Maintaining Momentum

Organizational change is a tough battle, and it takes a tremendous amount of time and effort to get it up and running, to maintain enough momentum to see it through until the benefits are realized.  There are many phases that need to be developed and managed, as I discussed in my last webinar on the topic.

In fact, it’s not unlike starting up a new business, when you think of the overall framework:

  • Setting a vision
  • Clarifying your starting point - the status quo
  • Promoting and marketing the why and what of it all
  • Engaging your stakeholders to get them excited, to extract their thoughts and ideas, to determine their struggles that you’ll want/need to address
  • Planning through all these phases for exactly how you might get there
  • Executing the many, many tasks that go along with that (and staying on track!)
  • Measuring progress & communicating with stakeholders how the whole team is doing
  • And finally celebrating the realization of the full potential of the initiative as it was meant to deliver!

And, unfortunately a lot of people give up, or they lose steam because they have lost sight of the vision, because it turns into management of the day-to-day tasks, the mundane trudging through the day until one can go home.

I have found over the years, when working on long term initiatives, or on multi-phase projects that seem never to come to fruition, that it is worth doing a few things to stay on track.


Ensure you set out a clear vision, ensure that your communication of this is clear, and if working with a team, ensure that they have had opportunity to contribute to its development.  We need to be able to re-create exactly where we are headed, and have everyone aligned to move forward in the same direction, even if each is working on their own distinct part of it.

Schedule checks & updates

On a daily basis, preferably at day’s end, do a quick review of what was achieved - check this against your list of to-do’s or schedule as it was intended…adjust as required for the next day or two, and reprioritize items that can wait to stay on track with the primary tasks.

On at least a bi-weekly basis, ensure that the work that you and your team have completed, and other interconnected work completed by other teams, is still in alignment with the ultimate goal.  Not only does this keep us on track, but it also makes sure we see and celebrate the progress being made - even if it is only in small increments.  These really do add up over time.


I try to break my day into chunks of work on specific tasks, and focus on only those things during those times.  So that means I might schedule in time for taking a break, surfing the net, talking on the phone or conversing with co-workers about project details.  You might think to do the same.

In this day and age, almost everyone is trying to execute several different projects, they have meetings to attend, and there are frequent interruptions.  And while it is a common misconception that multi-tasking is beneficial, studies of the brain have shown that we can, in fact, only concentrate on one thing at a time.  According to this article, the more that we flip from task to task, the more time is lost for our brains to re-focus on that next thing, and we are more prone to make mistakes too.  (This gets worse as we age, by the way.)

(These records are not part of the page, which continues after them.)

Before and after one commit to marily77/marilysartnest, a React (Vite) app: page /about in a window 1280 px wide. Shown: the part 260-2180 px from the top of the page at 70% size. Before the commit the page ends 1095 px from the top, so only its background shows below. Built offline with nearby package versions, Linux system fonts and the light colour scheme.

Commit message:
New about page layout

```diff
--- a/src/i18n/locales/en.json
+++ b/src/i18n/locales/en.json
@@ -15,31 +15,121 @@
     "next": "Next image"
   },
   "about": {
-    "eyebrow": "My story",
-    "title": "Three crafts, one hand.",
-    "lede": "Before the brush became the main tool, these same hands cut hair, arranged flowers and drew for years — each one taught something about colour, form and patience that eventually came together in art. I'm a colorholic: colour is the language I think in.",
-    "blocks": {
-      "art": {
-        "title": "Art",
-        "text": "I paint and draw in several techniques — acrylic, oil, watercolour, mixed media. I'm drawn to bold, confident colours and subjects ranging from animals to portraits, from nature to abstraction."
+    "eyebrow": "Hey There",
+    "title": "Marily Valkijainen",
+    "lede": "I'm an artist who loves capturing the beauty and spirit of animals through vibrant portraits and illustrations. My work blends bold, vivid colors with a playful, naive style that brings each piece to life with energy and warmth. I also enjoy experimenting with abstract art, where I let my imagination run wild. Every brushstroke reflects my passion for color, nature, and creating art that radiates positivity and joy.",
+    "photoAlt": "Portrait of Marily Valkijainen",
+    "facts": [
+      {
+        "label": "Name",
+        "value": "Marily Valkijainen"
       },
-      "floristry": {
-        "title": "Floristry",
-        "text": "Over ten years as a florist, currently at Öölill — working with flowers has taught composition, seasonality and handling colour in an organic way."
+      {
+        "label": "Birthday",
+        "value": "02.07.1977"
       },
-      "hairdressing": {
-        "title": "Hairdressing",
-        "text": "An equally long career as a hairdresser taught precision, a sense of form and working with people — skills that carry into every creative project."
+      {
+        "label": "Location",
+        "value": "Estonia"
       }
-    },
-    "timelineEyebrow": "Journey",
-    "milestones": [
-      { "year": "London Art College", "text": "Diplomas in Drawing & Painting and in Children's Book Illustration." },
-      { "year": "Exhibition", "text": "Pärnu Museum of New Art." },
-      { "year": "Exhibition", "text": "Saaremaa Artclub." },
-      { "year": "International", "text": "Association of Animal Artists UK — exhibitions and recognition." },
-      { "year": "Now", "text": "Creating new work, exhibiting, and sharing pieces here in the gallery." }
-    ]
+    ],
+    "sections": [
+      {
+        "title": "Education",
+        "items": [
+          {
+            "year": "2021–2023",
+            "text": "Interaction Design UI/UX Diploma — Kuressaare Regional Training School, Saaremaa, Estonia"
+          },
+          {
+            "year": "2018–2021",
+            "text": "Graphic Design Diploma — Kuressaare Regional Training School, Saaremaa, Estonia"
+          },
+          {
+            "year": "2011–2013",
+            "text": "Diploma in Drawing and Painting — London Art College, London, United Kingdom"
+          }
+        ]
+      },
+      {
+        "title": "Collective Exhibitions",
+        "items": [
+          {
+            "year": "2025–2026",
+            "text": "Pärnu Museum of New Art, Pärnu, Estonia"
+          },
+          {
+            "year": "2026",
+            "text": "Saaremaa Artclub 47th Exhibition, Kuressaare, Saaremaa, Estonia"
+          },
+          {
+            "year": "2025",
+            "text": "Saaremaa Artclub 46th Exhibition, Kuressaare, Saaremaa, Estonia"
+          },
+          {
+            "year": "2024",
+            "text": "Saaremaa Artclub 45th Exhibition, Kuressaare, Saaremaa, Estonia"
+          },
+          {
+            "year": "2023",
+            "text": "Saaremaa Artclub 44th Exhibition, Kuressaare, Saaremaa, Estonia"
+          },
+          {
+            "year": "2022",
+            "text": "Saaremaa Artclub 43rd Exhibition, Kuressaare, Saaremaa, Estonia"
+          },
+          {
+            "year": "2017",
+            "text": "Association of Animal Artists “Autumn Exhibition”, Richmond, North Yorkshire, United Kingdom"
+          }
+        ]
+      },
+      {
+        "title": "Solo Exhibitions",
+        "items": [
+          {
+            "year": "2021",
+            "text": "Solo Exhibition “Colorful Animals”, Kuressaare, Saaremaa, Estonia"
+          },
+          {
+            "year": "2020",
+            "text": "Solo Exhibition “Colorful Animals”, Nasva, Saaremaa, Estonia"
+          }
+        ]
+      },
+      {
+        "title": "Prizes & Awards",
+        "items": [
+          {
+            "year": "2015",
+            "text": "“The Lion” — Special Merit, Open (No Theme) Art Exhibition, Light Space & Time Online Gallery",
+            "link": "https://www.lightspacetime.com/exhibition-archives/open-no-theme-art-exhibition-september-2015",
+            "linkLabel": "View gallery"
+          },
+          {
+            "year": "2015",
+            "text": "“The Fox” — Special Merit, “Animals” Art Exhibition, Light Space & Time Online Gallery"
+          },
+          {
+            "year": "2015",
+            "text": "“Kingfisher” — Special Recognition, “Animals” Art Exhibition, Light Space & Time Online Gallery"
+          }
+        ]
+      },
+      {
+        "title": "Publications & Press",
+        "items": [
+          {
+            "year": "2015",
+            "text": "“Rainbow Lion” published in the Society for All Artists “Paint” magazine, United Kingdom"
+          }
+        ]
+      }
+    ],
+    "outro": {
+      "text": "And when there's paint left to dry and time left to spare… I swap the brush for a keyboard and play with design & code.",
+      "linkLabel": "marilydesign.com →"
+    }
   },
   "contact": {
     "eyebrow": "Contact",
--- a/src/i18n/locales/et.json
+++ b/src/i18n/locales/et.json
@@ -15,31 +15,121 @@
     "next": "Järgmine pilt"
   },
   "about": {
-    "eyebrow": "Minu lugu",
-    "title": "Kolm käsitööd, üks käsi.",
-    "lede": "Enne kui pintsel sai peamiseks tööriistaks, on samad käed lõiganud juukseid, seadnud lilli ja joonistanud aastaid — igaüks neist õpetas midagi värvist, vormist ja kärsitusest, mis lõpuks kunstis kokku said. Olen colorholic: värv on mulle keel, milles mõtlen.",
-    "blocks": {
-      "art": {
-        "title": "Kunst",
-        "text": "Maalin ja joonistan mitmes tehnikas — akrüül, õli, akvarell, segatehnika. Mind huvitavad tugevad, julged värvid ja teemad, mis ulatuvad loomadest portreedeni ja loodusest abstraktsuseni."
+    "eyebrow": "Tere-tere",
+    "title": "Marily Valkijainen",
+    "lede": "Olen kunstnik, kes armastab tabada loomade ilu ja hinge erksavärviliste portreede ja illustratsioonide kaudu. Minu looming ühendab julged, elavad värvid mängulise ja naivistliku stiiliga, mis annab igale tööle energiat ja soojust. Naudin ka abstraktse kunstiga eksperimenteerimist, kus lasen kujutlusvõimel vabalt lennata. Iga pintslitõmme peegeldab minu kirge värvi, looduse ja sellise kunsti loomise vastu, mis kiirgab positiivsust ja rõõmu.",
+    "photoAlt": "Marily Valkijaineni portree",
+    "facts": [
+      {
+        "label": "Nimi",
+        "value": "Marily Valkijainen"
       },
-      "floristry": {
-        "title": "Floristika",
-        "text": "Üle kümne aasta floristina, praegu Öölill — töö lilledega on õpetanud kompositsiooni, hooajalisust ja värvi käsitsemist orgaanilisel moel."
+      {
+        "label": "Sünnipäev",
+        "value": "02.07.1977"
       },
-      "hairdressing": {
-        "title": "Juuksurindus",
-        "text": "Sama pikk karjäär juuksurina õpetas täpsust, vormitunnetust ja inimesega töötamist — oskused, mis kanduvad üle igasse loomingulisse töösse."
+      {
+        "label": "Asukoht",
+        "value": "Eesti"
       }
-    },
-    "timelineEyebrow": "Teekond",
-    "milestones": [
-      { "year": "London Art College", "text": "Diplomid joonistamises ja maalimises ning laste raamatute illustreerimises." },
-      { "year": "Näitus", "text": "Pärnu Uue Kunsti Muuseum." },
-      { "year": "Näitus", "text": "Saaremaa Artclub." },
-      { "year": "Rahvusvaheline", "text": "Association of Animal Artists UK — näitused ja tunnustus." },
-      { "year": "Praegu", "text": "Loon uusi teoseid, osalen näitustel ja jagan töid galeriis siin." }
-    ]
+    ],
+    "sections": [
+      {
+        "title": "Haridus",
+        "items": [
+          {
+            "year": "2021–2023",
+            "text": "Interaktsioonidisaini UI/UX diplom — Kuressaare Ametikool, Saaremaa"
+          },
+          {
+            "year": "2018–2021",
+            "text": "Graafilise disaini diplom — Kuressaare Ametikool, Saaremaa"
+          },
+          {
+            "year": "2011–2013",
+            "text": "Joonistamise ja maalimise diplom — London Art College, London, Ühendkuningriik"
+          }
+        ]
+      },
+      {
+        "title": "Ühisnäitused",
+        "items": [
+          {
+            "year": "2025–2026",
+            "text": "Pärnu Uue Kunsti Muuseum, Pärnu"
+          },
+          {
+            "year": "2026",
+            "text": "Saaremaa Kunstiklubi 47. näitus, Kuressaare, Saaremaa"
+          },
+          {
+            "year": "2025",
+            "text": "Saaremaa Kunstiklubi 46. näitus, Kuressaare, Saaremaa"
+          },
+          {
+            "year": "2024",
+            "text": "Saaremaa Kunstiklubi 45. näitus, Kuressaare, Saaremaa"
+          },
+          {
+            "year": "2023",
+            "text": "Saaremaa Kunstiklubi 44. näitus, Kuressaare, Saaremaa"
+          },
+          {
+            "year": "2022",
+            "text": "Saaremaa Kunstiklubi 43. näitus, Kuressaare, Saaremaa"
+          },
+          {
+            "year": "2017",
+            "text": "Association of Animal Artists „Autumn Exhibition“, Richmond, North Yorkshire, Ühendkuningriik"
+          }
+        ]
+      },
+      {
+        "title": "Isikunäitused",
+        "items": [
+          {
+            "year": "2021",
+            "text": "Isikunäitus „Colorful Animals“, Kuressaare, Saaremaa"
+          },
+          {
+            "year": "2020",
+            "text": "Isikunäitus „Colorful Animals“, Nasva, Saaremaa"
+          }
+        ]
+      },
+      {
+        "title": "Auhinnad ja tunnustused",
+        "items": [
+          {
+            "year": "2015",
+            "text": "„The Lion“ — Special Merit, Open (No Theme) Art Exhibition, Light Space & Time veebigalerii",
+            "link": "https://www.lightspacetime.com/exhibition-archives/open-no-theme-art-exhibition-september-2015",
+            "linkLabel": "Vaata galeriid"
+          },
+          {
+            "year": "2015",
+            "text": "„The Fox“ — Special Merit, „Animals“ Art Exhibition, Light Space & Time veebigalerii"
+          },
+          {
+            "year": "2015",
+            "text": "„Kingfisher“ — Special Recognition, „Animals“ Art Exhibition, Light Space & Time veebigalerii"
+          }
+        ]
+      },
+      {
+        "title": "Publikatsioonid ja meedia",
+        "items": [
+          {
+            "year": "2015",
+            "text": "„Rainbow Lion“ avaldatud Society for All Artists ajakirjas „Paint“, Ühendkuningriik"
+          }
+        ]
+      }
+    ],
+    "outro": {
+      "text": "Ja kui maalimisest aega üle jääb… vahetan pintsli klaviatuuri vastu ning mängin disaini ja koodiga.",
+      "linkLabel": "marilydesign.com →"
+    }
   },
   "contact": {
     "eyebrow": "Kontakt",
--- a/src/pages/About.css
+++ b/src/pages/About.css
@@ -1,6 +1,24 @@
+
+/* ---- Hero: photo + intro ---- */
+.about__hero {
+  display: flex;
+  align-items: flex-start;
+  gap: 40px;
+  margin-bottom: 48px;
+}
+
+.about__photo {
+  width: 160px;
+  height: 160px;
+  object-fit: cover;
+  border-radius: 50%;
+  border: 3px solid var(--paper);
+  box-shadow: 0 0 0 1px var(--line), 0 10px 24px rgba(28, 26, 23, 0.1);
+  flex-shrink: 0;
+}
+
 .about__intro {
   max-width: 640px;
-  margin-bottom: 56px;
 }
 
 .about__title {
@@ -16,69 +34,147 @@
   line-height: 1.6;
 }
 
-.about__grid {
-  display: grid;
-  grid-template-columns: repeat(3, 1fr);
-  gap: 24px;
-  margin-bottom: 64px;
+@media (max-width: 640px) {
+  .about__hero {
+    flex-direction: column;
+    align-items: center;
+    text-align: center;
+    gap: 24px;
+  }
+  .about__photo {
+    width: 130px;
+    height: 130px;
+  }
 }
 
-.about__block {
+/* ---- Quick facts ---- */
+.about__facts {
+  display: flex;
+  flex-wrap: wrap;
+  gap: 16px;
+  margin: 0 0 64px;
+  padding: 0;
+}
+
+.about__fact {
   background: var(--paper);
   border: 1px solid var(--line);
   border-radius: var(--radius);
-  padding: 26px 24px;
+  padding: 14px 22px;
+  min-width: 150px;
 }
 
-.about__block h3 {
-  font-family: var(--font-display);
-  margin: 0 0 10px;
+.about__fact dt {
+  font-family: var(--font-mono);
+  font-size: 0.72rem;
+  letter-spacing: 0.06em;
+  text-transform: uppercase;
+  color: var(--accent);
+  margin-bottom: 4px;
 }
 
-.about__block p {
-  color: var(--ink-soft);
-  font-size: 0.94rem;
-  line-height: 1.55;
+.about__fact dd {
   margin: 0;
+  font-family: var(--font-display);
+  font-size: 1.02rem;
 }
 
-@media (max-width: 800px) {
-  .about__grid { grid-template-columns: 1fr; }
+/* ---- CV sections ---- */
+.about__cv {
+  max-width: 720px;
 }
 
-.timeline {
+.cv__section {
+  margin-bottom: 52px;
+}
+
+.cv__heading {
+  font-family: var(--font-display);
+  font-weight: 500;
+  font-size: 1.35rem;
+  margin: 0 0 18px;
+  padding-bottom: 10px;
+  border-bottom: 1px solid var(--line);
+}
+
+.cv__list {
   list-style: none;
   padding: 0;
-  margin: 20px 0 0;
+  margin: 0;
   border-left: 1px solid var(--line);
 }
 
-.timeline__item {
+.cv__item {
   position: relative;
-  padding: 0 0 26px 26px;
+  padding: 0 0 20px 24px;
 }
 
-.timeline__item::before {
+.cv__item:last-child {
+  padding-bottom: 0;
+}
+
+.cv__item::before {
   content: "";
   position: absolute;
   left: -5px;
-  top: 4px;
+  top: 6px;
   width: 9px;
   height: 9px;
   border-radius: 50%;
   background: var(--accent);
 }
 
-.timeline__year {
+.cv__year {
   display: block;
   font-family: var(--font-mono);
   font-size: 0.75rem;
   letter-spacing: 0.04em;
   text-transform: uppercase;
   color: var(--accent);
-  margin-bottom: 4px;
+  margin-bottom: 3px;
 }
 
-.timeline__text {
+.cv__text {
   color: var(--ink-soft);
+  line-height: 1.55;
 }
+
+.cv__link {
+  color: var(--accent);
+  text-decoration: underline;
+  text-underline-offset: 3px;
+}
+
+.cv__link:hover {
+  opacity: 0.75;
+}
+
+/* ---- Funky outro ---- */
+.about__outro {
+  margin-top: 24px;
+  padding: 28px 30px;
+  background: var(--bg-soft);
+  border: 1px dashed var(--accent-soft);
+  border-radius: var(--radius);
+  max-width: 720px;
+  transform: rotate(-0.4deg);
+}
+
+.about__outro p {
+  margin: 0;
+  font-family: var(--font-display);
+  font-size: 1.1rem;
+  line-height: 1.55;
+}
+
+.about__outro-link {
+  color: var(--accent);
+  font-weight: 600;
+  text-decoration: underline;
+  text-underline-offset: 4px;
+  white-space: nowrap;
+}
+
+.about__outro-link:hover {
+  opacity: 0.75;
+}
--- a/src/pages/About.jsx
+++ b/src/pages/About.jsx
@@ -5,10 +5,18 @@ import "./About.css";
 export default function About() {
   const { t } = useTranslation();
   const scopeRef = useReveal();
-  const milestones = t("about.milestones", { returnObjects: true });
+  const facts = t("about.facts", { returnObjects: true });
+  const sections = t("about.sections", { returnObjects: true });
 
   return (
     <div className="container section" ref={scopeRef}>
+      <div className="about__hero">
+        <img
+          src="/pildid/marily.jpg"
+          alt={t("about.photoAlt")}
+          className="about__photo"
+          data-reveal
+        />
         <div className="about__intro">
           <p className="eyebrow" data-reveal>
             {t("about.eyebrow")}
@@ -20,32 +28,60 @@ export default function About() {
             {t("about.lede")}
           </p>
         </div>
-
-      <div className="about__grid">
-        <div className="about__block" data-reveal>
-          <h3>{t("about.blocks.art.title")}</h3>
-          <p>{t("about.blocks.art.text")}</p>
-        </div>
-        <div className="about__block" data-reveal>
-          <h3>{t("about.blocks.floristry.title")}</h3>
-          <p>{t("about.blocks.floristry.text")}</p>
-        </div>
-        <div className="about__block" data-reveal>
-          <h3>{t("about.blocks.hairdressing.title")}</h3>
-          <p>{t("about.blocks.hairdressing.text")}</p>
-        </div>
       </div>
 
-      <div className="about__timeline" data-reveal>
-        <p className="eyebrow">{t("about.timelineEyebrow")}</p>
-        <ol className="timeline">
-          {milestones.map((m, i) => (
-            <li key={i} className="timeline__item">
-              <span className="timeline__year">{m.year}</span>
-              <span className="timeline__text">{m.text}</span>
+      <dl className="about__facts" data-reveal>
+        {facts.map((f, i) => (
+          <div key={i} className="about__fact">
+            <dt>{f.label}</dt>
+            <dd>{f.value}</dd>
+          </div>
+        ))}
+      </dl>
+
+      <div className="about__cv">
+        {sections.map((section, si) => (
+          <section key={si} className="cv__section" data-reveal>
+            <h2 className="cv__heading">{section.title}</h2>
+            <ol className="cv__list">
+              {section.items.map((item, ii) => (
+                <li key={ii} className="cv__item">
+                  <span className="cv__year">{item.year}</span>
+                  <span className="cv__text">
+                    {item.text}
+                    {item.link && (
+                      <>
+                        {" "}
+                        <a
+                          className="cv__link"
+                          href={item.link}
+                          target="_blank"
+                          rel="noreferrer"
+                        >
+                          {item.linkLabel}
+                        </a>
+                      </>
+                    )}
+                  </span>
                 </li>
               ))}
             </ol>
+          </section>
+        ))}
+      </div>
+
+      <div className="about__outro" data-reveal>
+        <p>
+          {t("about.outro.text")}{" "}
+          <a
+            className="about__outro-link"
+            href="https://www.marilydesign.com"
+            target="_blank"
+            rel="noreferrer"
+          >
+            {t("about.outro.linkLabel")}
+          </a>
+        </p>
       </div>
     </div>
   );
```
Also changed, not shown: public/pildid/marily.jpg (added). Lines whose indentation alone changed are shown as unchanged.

It really is more productive to pick one thing you will focus on for an extended period of time - and then further break that into smaller chunks with mini-breaks in between.  Some people follow the Pomodoro Technique to do this effectively.  I have not, but find I take breaks when I need to anyways (not all people will!)

Celebrate Success

Make it a regular habit of celebrating when you can see the progress being made.  No one likes their work to go unnoticed, and it energizes people when they have been recognized for their efforts - even if there isn’t some physical or monetary reward associated with the praise. 

Acknowledge the work done, give kudos to all involved, communicate it more broadly, and make sure that you connect the dots between where you were, where you are now, and how well aligned it is to get everyone to that end goal...

Oh ya - and don’t forget giving yourself some pats on the back too - you’ve done a fine job driving this bus!

This blog post is in response to Natalie’s 10 Day Freedom Plan Blog Challenge Day 5

Photo credit: fazen via / CC BY-ND